▶ [Task statement] Copy out all the entries shown below, exactly as they appear.

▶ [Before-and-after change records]
--------

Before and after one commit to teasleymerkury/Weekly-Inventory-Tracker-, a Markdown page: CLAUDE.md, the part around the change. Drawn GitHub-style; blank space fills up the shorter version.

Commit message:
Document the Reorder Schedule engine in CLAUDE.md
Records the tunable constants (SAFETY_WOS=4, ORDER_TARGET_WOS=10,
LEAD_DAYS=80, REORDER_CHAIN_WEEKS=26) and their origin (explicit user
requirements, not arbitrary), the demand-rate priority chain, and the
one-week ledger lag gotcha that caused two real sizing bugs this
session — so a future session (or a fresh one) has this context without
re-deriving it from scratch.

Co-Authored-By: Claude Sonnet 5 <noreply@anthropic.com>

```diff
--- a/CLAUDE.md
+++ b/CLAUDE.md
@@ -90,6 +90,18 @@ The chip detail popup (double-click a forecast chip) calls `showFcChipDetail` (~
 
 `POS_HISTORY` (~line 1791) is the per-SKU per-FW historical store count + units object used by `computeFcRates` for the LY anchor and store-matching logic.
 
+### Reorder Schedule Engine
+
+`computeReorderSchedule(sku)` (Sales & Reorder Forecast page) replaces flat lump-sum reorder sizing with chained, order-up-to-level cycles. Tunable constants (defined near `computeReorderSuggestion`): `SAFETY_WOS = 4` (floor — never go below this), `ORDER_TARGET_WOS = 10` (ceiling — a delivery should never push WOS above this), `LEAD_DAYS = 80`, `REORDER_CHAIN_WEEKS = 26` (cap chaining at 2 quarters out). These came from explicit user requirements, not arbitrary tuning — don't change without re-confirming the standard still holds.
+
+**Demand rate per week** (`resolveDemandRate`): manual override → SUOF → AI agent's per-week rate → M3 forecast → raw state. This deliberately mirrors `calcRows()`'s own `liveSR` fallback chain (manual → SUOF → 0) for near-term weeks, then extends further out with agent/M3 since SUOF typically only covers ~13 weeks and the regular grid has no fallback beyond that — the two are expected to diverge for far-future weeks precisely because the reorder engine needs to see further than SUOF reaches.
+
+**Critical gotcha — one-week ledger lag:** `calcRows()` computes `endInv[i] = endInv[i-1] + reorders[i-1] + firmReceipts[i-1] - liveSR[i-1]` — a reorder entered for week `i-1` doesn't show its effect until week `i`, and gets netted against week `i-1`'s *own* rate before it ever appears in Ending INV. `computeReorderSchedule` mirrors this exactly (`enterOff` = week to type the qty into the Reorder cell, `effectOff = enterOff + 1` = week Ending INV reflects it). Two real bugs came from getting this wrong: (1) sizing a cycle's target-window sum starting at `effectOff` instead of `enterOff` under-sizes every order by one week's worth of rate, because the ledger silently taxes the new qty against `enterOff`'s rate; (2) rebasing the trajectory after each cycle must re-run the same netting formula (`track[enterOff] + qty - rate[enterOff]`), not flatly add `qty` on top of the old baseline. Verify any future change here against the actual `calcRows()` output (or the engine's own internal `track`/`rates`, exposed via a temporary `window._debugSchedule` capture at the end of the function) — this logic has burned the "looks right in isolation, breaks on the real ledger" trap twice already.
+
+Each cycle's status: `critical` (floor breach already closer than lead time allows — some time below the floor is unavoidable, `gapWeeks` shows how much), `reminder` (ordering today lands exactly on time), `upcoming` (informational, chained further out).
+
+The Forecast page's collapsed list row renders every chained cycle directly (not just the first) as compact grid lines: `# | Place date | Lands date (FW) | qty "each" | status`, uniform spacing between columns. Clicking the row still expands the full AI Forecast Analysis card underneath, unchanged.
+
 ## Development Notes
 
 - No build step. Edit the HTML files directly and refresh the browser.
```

--------

▶ [Answer to the exercise]
Before and after one commit to teasleymerkury/Weekly-Inventory-Tracker-, a Markdown page: CLAUDE.md, the part around the change. Drawn GitHub-style; blank space fills up the shorter version.

Commit message:
Document the Reorder Schedule engine in CLAUDE.md
Records the tunable constants (SAFETY_WOS=4, ORDER_TARGET_WOS=10,
LEAD_DAYS=80, REORDER_CHAIN_WEEKS=26) and their origin (explicit user
requirements, not arbitrary), the demand-rate priority chain, and the
one-week ledger lag gotcha that caused two real sizing bugs this
session — so a future session (or a fresh one) has this context without
re-deriving it from scratch.

Co-Authored-By: Claude Sonnet 5 <noreply@anthropic.com>

```diff
--- a/CLAUDE.md
+++ b/CLAUDE.md
@@ -90,6 +90,18 @@ The chip detail popup (double-click a forecast chip) calls `showFcChipDetail` (~
 
 `POS_HISTORY` (~line 1791) is the per-SKU per-FW historical store count + units object used by `computeFcRates` for the LY anchor and store-matching logic.
 
+### Reorder Schedule Engine
+
+`computeReorderSchedule(sku)` (Sales & Reorder Forecast page) replaces flat lump-sum reorder sizing with chained, order-up-to-level cycles. Tunable constants (defined near `computeReorderSuggestion`): `SAFETY_WOS = 4` (floor — never go below this), `ORDER_TARGET_WOS = 10` (ceiling — a delivery should never push WOS above this), `LEAD_DAYS = 80`, `REORDER_CHAIN_WEEKS = 26` (cap chaining at 2 quarters out). These came from explicit user requirements, not arbitrary tuning — don't change without re-confirming the standard still holds.
+
+**Demand rate per week** (`resolveDemandRate`): manual override → SUOF → AI agent's per-week rate → M3 forecast → raw state. This deliberately mirrors `calcRows()`'s own `liveSR` fallback chain (manual → SUOF → 0) for near-term weeks, then extends further out with agent/M3 since SUOF typically only covers ~13 weeks and the regular grid has no fallback beyond that — the two are expected to diverge for far-future weeks precisely because the reorder engine needs to see further than SUOF reaches.
+
+**Critical gotcha — one-week ledger lag:** `calcRows()` computes `endInv[i] = endInv[i-1] + reorders[i-1] + firmReceipts[i-1] - liveSR[i-1]` — a reorder entered for week `i-1` doesn't show its effect until week `i`, and gets netted against week `i-1`'s *own* rate before it ever appears in Ending INV. `computeReorderSchedule` mirrors this exactly (`enterOff` = week to type the qty into the Reorder cell, `effectOff = enterOff + 1` = week Ending INV reflects it). Two real bugs came from getting this wrong: (1) sizing a cycle's target-window sum starting at `effectOff` instead of `enterOff` under-sizes every order by one week's worth of rate, because the ledger silently taxes the new qty against `enterOff`'s rate; (2) rebasing the trajectory after each cycle must re-run the same netting formula (`track[enterOff] + qty - rate[enterOff]`), not flatly add `qty` on top of the old baseline. Verify any future change here against the actual `calcRows()` output (or the engine's own internal `track`/`rates`, exposed via a temporary `window._debugSchedule` capture at the end of the function) — this logic has burned the "looks right in isolation, breaks on the real ledger" trap twice already.
+
+Each cycle's status: `critical` (floor breach already closer than lead time allows — some time below the floor is unavoidable, `gapWeeks` shows how much), `reminder` (ordering today lands exactly on time), `upcoming` (informational, chained further out).
+
+The Forecast page's collapsed list row renders every chained cycle directly (not just the first) as compact grid lines: `# | Place date | Lands date (FW) | qty "each" | status`, uniform spacing between columns. Clicking the row still expands the full AI Forecast Analysis card underneath, unchanged.
+
 ## Development Notes
 
 - No build step. Edit the HTML files directly and refresh the browser.
```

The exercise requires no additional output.